In 1994 while shadow finance spokesman, I wrote a paper titled “Economic and Financial Management of Victoria under Labor”.
It was an attempt to look honestly at what happened under the Cain/Kirner governments that led to Labor’s loss to Jeff Kennett in 1992.
The paper noted important reforms under Labor including modernisation of accounting standards, new program budgeting practices, development of models for private public partnerships and significant investment in community infrastructure — schools, hospitals, parks and transport.
Yet there were many issues. The State Bank had to be sold as it was in a parlous financial situation. The Tricontinental Building Society collapsed, affecting the savings of Victorians and the government’s investment arm VEDC posted large losses. WorkCover was $3b in debt.
As I stated back then, there was inadequate attention to economic and financial imperatives, inappropriate borrowing practices, shifts between the current and capital accounts and the use of debt to fund the current account. These were all factors in Labor’s demise.
When I presented the paper I was heavily criticised by some in the Labor Party and the unions. But the ensuing debate led to Labor adopting economic and financial principles. These included: more transparent and regular financial reporting; reducing and benchmarking debt; transparent accounting practices; enhanced Auditor General scrutiny; and most importantly, maintaining at least $100m surpluses on the current account,
It was partly as a result of these strong fiscal commitments that Labor under Steve Bracks won the 1999 election.
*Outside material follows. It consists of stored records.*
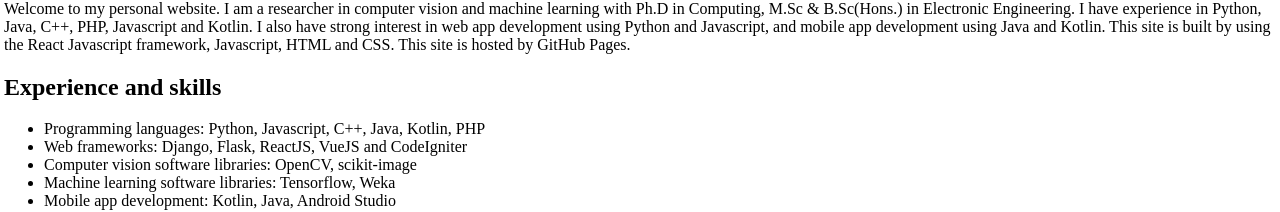
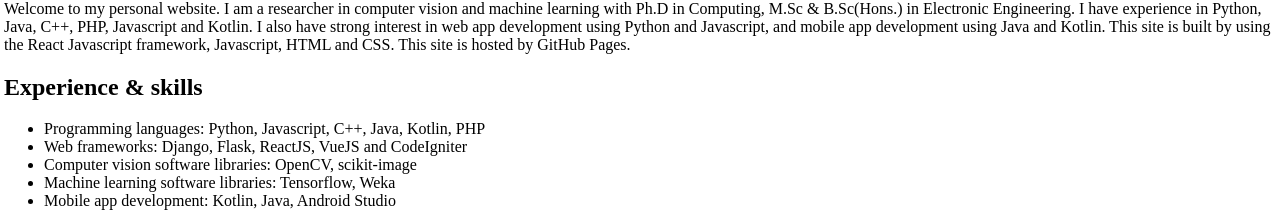
Before and after one commit to wongmt/wongmt.github.io, a React (Create React App) app: page / in a window 1280 px wide. Shown: the part 185-397 px from the top of the page. Built offline with nearby package versions, Linux system fonts and the light colour scheme; the HTML template or start-up script is replaced by a standard one.

Commit message:
updated n 23-9

```diff
--- a/src/App.js
+++ b/src/App.js
@@ -29,7 +29,7 @@
 			This site is built by using the React Javascript framework, Javascript,
 			HTML and CSS. This site is hosted by GitHub Pages.</p>
 
-			<h2>Experience and skills</h2>
+			<h2>Experience & skills</h2>
 			<ul><li>Programming languages: Python, Javascript, C++, Java, Kotlin, PHP</li>
 			<li>Web frameworks: Django, Flask, ReactJS, VueJS and CodeIgniter</li>
 			<li>Computer vision software libraries: OpenCV, scikit-image</li>
```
In particular Labor’s support for scrutiny by the Auditor General highlighted the Kennett government’s attempts to knobble the AG by taking away crucial resources.
Can the same criticisms of Labor’s economic and financial management under Cain/Kirner be levelled against the Andrews government and Treasurer Tim Pallas?
I don’t think so.
For a start, Pallas, until the latest budget, ran significant budget surpluses averaging $2.2bn. Labor in Victoria over the last five years has outperformed the rest of Australia on crucial economic indicators. Victoria’s GDP growth was 3.3 per cent per annum on average, versus the Australia wide average of 2.5 per cent. Employment growth was 3.3 per cent versus Australia’s 2.3 per cent.
Debt has also been well managed by Pallas. Under the Baillieu/Napthine governments, debt had increased from $11.8bn in 2011 to $21.2bn in 2014. By 2017 under Labor it was down to $15.8bn before increasing to $25.5bn with significant new infrastructure investments.
The point is that until the advent of COVID all of these debt figures were much lower than the estimated $50bn-$70bn debt under the Kirner government. More importantly, during the Kirner period, interest rates were as high as 18 per cent. Consequently, 13.9 per cent of state revenue went in paying interest on debt compared to todays 3.3 per cent.
Relatively low debt levels and decreasing interest rates have meant the Andrews government has been able to propose large COVID-related borrowings while increasing to only 4.8 per cent of state revenue debt repayment costs by 2024.
We can also take comfort in other scrutinising actions such as empowering the Victorian Auditor General to review and sign off on the Victorian budget.
The Andrews government and Pallas have performed strongly on the economic measures of surplus budgets, debt management, economic growth and employment growth. It is miles ahead in economic management terms to the Cain/Kirner governments.
But the pandemic has changed everything.
Whatever one might say about the second wave, there is no doubt that decisive leadership by Dan Andrews has brought Victoria back. This is not an excuse, it is a statement of fact.
No doubt Pallas thought long and hard about what was required. I know he does not like deficit budgets, and while he is willing to use debt during low interest periods to build infrastructure he would I am sure prefer to do this outside of a pandemic.
In politics you must sometimes take action that has the potential to cost you or your party electorally for the greater good. Raising Victoria’s debt to $154.8bn by 2023-24, budgeting for a $23bn deficit reducing to $5.9bn in three years — these are not easy decisions.
They are designed to get 200,000 more Victorians employed by 2022 via a $43.9bn increase in GSP to 2024. If successful this would mean Victoria could get back to surplus in the second half of this decade and begin repaying debt.
But these things also depend on keeping the pandemic under control, building business confidence and repairing our trade relations, especially with China. It is risky and many of us will be watching the implementation with some anxiousness especially since Victoria’s credit rating was reduced from AAA to AA. But as the Reserve Bank Governor has noted such downgrade does not concern him but people not having jobs does.
The claim that the Andrews government’s economic management practices are similar to the Cain/Kirner government is not justified on the evidence.
It is the very fact that the Victorian economy has been managed so well and was so strong that has allowed Tim Pallas to construct a budget to supercharge Victoria’s recovery. We all have to hope it works.
This op-ed was originally published in the Herald Sun and is being republished in Neos Kosmos with Theo Theophanous’ permission.
Theo Theophanous is a commentator and former Victorian Labor minister